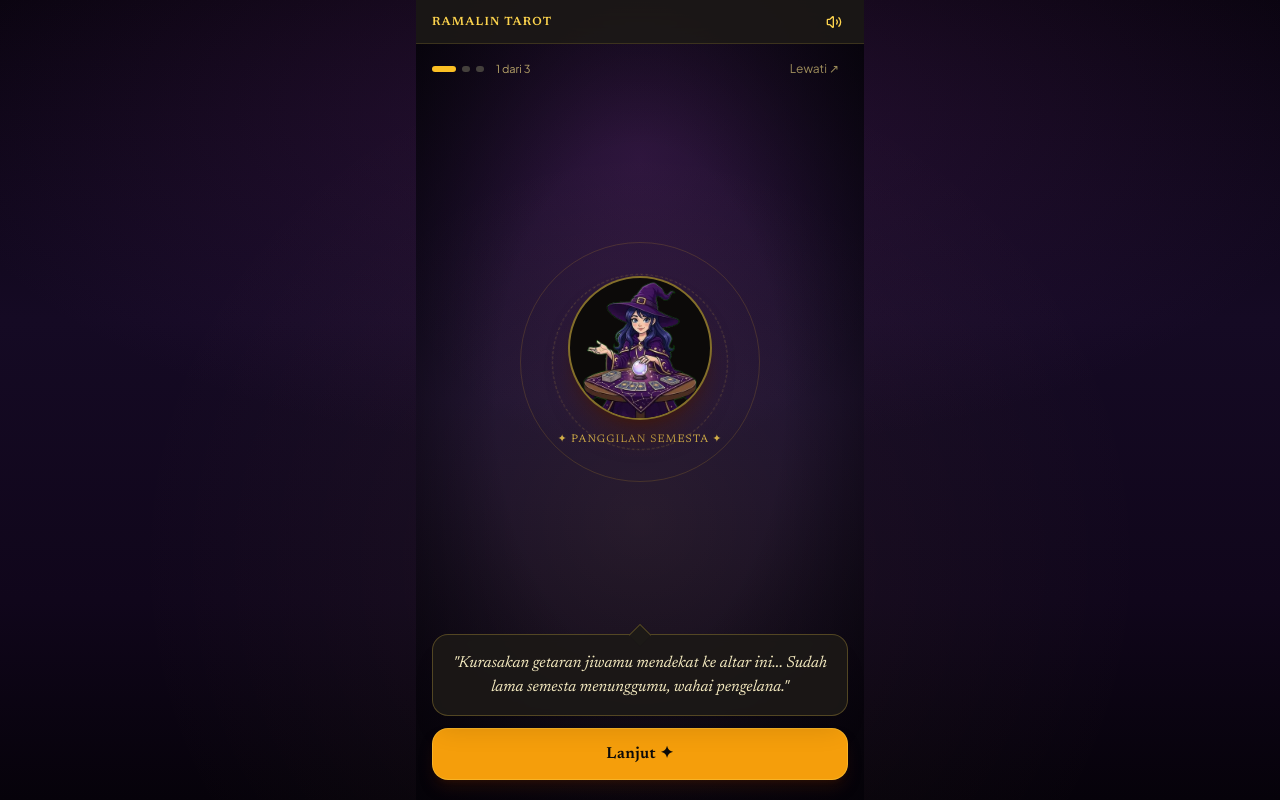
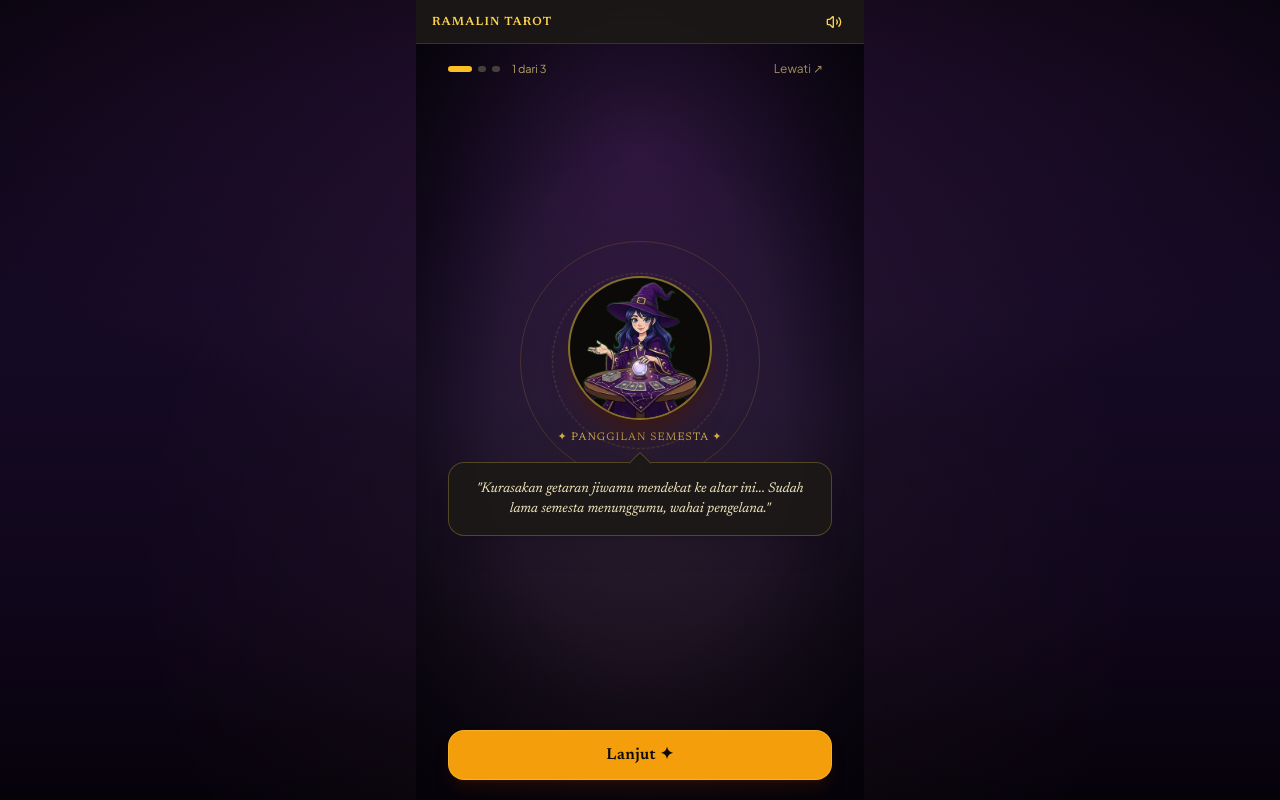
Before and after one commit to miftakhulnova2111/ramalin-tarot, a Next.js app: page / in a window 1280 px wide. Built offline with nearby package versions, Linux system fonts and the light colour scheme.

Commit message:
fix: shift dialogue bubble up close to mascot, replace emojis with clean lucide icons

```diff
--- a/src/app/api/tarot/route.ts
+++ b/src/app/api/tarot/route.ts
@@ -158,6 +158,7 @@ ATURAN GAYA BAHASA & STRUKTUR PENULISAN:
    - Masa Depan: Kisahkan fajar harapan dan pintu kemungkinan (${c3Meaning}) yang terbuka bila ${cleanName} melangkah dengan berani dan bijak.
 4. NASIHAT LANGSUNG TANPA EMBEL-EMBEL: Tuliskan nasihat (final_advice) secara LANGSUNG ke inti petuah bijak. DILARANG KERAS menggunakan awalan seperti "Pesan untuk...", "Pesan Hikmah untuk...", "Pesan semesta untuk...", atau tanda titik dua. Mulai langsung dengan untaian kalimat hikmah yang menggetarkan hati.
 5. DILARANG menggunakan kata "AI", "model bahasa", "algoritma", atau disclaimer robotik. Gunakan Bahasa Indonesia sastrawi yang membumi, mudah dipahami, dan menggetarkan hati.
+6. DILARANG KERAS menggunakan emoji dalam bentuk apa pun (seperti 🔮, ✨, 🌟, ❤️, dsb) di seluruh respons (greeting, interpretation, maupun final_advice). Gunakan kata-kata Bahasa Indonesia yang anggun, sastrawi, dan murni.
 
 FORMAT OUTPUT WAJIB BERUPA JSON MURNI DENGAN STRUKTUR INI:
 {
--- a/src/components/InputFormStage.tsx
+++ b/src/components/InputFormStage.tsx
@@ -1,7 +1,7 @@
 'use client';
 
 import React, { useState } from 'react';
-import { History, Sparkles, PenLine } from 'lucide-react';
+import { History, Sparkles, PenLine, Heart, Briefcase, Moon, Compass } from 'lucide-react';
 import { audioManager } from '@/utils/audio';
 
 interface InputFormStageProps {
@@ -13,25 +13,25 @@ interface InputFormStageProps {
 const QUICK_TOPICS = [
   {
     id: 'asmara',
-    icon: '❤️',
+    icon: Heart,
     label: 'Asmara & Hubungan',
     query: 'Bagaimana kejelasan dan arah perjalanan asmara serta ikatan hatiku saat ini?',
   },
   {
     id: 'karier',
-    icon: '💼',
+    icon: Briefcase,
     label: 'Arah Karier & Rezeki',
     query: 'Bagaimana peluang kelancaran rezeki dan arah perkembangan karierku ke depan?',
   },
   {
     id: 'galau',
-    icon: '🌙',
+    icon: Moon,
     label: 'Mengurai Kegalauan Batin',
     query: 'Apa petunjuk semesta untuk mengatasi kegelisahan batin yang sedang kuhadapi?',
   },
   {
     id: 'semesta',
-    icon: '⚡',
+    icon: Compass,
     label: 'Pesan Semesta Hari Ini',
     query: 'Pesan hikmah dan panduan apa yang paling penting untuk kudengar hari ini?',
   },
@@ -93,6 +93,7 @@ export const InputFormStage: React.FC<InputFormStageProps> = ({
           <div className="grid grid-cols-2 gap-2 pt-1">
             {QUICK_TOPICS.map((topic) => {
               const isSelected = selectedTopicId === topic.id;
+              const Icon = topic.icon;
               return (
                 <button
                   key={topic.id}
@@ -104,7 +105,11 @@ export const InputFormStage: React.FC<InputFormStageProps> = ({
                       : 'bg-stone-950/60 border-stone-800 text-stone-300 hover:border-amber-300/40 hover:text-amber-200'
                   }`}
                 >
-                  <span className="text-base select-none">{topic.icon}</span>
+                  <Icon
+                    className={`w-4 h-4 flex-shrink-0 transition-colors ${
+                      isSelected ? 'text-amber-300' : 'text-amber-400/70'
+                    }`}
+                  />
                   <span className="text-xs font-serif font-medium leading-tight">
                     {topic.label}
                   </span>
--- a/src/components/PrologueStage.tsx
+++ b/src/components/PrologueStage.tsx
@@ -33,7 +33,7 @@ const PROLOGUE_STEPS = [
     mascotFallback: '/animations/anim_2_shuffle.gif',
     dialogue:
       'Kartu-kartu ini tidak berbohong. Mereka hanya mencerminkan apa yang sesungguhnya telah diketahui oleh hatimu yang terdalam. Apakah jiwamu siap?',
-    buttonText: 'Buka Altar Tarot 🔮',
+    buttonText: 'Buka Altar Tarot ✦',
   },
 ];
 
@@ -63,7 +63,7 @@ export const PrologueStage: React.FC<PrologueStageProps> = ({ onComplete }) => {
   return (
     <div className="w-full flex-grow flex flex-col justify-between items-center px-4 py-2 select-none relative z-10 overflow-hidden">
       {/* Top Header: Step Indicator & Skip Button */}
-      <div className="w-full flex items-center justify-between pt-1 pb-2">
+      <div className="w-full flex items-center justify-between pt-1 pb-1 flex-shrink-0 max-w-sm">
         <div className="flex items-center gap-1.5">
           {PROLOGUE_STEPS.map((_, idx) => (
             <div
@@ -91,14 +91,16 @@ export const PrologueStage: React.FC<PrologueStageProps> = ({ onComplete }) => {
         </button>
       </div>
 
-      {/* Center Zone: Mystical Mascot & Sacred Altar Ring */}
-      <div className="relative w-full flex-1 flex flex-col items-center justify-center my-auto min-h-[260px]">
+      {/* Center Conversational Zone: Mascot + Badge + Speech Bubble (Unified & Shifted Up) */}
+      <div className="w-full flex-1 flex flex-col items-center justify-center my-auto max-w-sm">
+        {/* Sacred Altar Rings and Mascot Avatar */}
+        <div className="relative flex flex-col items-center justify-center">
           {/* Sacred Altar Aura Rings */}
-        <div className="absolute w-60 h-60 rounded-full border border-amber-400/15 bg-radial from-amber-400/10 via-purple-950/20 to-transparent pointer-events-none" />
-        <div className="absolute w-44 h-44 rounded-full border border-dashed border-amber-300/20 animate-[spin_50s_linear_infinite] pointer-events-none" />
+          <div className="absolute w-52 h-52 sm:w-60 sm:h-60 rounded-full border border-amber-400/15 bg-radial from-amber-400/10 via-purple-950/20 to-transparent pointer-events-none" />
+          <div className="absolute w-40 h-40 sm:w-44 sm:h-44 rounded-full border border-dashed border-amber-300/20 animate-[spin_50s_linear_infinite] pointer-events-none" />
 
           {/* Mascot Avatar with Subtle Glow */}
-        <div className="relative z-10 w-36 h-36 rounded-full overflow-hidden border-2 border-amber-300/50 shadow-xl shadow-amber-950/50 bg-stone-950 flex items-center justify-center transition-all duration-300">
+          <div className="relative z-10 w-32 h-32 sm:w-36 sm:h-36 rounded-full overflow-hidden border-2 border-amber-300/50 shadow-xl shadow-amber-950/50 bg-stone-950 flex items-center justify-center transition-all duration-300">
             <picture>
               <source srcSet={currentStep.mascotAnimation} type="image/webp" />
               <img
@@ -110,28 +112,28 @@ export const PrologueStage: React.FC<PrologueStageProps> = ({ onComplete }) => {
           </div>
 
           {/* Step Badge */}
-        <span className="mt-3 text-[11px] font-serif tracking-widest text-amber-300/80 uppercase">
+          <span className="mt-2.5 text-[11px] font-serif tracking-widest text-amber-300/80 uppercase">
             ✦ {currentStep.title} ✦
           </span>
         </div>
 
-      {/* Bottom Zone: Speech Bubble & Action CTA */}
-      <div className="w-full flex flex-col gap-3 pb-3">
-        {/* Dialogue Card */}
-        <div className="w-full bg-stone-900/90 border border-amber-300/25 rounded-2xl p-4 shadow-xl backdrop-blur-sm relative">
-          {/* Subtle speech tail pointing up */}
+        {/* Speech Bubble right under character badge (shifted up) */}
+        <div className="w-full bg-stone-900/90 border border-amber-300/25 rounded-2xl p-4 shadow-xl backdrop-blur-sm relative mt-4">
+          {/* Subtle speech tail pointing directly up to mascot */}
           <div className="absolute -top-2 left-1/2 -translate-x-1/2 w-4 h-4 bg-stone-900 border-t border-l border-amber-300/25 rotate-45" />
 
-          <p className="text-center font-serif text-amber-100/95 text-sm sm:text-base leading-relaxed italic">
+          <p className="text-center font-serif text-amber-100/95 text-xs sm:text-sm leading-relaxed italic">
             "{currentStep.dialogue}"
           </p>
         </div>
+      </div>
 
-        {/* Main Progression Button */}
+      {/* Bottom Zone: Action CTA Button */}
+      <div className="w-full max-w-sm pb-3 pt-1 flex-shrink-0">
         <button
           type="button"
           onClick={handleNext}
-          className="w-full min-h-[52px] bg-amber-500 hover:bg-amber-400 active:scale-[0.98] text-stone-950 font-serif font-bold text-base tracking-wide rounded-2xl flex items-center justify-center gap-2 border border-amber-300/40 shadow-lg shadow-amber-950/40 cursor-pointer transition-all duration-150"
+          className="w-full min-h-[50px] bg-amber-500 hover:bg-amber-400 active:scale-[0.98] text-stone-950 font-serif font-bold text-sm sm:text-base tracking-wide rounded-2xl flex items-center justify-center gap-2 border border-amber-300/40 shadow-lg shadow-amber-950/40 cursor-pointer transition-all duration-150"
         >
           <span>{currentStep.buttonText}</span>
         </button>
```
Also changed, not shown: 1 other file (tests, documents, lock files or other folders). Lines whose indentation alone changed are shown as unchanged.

******************************

*EXERCISE PROMPT*: Go line by line through the listing and count every line that includes the word "onComplete". Only the total is needed.

*EXPECTED ANSWER*: 3